Materials provided: Begin

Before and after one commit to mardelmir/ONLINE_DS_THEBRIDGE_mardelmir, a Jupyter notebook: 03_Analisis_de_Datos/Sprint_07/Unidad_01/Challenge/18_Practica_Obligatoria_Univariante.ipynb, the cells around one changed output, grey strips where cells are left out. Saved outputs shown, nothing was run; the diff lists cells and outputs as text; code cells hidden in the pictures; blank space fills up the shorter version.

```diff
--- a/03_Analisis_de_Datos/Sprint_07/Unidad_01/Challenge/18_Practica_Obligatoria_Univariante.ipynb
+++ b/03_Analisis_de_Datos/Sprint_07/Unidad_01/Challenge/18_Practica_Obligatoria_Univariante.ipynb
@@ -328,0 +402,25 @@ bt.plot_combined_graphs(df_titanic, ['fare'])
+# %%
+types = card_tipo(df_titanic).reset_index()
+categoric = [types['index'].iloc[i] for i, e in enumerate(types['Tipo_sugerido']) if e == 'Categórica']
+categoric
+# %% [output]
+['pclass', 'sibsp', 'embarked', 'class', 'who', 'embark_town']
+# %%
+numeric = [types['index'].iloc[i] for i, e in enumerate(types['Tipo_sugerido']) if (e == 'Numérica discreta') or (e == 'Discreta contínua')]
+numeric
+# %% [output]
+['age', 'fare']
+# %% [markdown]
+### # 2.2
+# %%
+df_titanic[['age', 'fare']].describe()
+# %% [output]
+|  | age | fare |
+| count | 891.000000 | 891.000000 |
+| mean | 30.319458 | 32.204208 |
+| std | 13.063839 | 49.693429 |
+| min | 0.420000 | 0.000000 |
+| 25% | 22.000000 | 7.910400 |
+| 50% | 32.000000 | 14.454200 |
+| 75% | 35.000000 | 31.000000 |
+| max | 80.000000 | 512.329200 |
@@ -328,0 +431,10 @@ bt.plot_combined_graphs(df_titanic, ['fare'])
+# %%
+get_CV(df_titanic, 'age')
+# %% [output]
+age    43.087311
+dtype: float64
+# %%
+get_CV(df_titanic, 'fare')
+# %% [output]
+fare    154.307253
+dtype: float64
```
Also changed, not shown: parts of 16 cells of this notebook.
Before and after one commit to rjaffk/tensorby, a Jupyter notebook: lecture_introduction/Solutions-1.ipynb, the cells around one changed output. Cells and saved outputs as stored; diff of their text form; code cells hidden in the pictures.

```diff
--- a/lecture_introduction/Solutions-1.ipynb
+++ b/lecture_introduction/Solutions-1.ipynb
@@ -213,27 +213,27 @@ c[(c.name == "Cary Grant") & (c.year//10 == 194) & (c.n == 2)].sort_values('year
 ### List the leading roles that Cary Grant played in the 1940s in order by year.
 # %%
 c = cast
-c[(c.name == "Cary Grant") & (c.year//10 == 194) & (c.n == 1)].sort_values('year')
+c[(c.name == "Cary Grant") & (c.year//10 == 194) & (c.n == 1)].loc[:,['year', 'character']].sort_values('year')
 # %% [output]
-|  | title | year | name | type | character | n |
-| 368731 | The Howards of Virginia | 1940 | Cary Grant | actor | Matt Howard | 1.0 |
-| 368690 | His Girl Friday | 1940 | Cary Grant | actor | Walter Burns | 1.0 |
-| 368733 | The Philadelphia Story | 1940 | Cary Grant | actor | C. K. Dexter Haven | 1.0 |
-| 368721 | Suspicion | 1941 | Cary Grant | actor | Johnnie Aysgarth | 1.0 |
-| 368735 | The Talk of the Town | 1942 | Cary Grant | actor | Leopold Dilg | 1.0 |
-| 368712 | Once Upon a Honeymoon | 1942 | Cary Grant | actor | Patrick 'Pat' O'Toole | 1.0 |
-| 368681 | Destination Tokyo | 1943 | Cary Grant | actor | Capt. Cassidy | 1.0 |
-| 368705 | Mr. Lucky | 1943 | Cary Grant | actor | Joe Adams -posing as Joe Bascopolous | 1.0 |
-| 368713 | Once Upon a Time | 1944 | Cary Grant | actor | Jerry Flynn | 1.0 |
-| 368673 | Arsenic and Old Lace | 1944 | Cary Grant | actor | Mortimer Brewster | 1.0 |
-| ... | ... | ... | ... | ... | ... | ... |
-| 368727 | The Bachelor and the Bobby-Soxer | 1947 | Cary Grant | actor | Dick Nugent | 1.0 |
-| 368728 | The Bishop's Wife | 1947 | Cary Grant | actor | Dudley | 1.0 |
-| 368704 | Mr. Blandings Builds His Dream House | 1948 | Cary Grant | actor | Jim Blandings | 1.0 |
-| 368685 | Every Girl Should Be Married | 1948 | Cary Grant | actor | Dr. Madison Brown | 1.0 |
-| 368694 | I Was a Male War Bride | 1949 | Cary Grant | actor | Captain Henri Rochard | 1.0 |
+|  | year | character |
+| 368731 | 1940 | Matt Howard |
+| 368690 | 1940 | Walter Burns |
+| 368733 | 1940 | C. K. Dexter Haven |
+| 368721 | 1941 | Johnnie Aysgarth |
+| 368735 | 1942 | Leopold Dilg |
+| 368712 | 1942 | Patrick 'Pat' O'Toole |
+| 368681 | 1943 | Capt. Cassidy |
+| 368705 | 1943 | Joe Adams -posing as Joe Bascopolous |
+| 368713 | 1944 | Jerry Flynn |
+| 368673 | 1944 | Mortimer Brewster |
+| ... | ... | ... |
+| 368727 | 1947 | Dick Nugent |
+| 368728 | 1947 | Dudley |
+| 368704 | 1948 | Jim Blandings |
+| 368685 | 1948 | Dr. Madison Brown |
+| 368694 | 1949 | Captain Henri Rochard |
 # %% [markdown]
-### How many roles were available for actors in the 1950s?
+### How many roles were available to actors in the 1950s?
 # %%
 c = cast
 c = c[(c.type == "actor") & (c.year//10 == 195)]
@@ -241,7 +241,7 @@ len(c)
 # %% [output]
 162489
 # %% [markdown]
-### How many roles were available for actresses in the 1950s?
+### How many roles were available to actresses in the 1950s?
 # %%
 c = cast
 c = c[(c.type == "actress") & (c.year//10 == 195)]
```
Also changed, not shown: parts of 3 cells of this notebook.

Materials provided: End

= Exercise objective =
Return the listing above in full, character for character.

= Finished task =
Before and after one commit to mardelmir/ONLINE_DS_THEBRIDGE_mardelmir, a Jupyter notebook: 03_Analisis_de_Datos/Sprint_07/Unidad_01/Challenge/18_Practica_Obligatoria_Univariante.ipynb, the cells around one changed output, grey strips where cells are left out. Saved outputs shown, nothing was run; the diff lists cells and outputs as text; code cells hidden in the pictures; blank space fills up the shorter version.

```diff
--- a/03_Analisis_de_Datos/Sprint_07/Unidad_01/Challenge/18_Practica_Obligatoria_Univariante.ipynb
+++ b/03_Analisis_de_Datos/Sprint_07/Unidad_01/Challenge/18_Practica_Obligatoria_Univariante.ipynb
@@ -328,0 +402,25 @@ bt.plot_combined_graphs(df_titanic, ['fare'])
+# %%
+types = card_tipo(df_titanic).reset_index()
+categoric = [types['index'].iloc[i] for i, e in enumerate(types['Tipo_sugerido']) if e == 'Categórica']
+categoric
+# %% [output]
+['pclass', 'sibsp', 'embarked', 'class', 'who', 'embark_town']
+# %%
+numeric = [types['index'].iloc[i] for i, e in enumerate(types['Tipo_sugerido']) if (e == 'Numérica discreta') or (e == 'Discreta contínua')]
+numeric
+# %% [output]
+['age', 'fare']
+# %% [markdown]
+### # 2.2
+# %%
+df_titanic[['age', 'fare']].describe()
+# %% [output]
+|  | age | fare |
+| count | 891.000000 | 891.000000 |
+| mean | 30.319458 | 32.204208 |
+| std | 13.063839 | 49.693429 |
+| min | 0.420000 | 0.000000 |
+| 25% | 22.000000 | 7.910400 |
+| 50% | 32.000000 | 14.454200 |
+| 75% | 35.000000 | 31.000000 |
+| max | 80.000000 | 512.329200 |
@@ -328,0 +431,10 @@ bt.plot_combined_graphs(df_titanic, ['fare'])
+# %%
+get_CV(df_titanic, 'age')
+# %% [output]
+age    43.087311
+dtype: float64
+# %%
+get_CV(df_titanic, 'fare')
+# %% [output]
+fare    154.307253
+dtype: float64
```
Also changed, not shown: parts of 16 cells of this notebook.
Before and after one commit to rjaffk/tensorby, a Jupyter notebook: lecture_introduction/Solutions-1.ipynb, the cells around one changed output. Cells and saved outputs as stored; diff of their text form; code cells hidden in the pictures.

```diff
--- a/lecture_introduction/Solutions-1.ipynb
+++ b/lecture_introduction/Solutions-1.ipynb
@@ -213,27 +213,27 @@ c[(c.name == "Cary Grant") & (c.year//10 == 194) & (c.n == 2)].sort_values('year
 ### List the leading roles that Cary Grant played in the 1940s in order by year.
 # %%
 c = cast
-c[(c.name == "Cary Grant") & (c.year//10 == 194) & (c.n == 1)].sort_values('year')
+c[(c.name == "Cary Grant") & (c.year//10 == 194) & (c.n == 1)].loc[:,['year', 'character']].sort_values('year')
 # %% [output]
-|  | title | year | name | type | character | n |
-| 368731 | The Howards of Virginia | 1940 | Cary Grant | actor | Matt Howard | 1.0 |
-| 368690 | His Girl Friday | 1940 | Cary Grant | actor | Walter Burns | 1.0 |
-| 368733 | The Philadelphia Story | 1940 | Cary Grant | actor | C. K. Dexter Haven | 1.0 |
-| 368721 | Suspicion | 1941 | Cary Grant | actor | Johnnie Aysgarth | 1.0 |
-| 368735 | The Talk of the Town | 1942 | Cary Grant | actor | Leopold Dilg | 1.0 |
-| 368712 | Once Upon a Honeymoon | 1942 | Cary Grant | actor | Patrick 'Pat' O'Toole | 1.0 |
-| 368681 | Destination Tokyo | 1943 | Cary Grant | actor | Capt. Cassidy | 1.0 |
-| 368705 | Mr. Lucky | 1943 | Cary Grant | actor | Joe Adams -posing as Joe Bascopolous | 1.0 |
-| 368713 | Once Upon a Time | 1944 | Cary Grant | actor | Jerry Flynn | 1.0 |
-| 368673 | Arsenic and Old Lace | 1944 | Cary Grant | actor | Mortimer Brewster | 1.0 |
-| ... | ... | ... | ... | ... | ... | ... |
-| 368727 | The Bachelor and the Bobby-Soxer | 1947 | Cary Grant | actor | Dick Nugent | 1.0 |
-| 368728 | The Bishop's Wife | 1947 | Cary Grant | actor | Dudley | 1.0 |
-| 368704 | Mr. Blandings Builds His Dream House | 1948 | Cary Grant | actor | Jim Blandings | 1.0 |
-| 368685 | Every Girl Should Be Married | 1948 | Cary Grant | actor | Dr. Madison Brown | 1.0 |
-| 368694 | I Was a Male War Bride | 1949 | Cary Grant | actor | Captain Henri Rochard | 1.0 |
+|  | year | character |
+| 368731 | 1940 | Matt Howard |
+| 368690 | 1940 | Walter Burns |
+| 368733 | 1940 | C. K. Dexter Haven |
+| 368721 | 1941 | Johnnie Aysgarth |
+| 368735 | 1942 | Leopold Dilg |
+| 368712 | 1942 | Patrick 'Pat' O'Toole |
+| 368681 | 1943 | Capt. Cassidy |
+| 368705 | 1943 | Joe Adams -posing as Joe Bascopolous |
+| 368713 | 1944 | Jerry Flynn |
+| 368673 | 1944 | Mortimer Brewster |
+| ... | ... | ... |
+| 368727 | 1947 | Dick Nugent |
+| 368728 | 1947 | Dudley |
+| 368704 | 1948 | Jim Blandings |
+| 368685 | 1948 | Dr. Madison Brown |
+| 368694 | 1949 | Captain Henri Rochard |
 # %% [markdown]
-### How many roles were available for actors in the 1950s?
+### How many roles were available to actors in the 1950s?
 # %%
 c = cast
 c = c[(c.type == "actor") & (c.year//10 == 195)]
@@ -241,7 +241,7 @@ len(c)
 # %% [output]
 162489
 # %% [markdown]
-### How many roles were available for actresses in the 1950s?
+### How many roles were available to actresses in the 1950s?
 # %%
 c = cast
 c = c[(c.type == "actress") & (c.year//10 == 195)]
```
Also changed, not shown: parts of 3 cells of this notebook.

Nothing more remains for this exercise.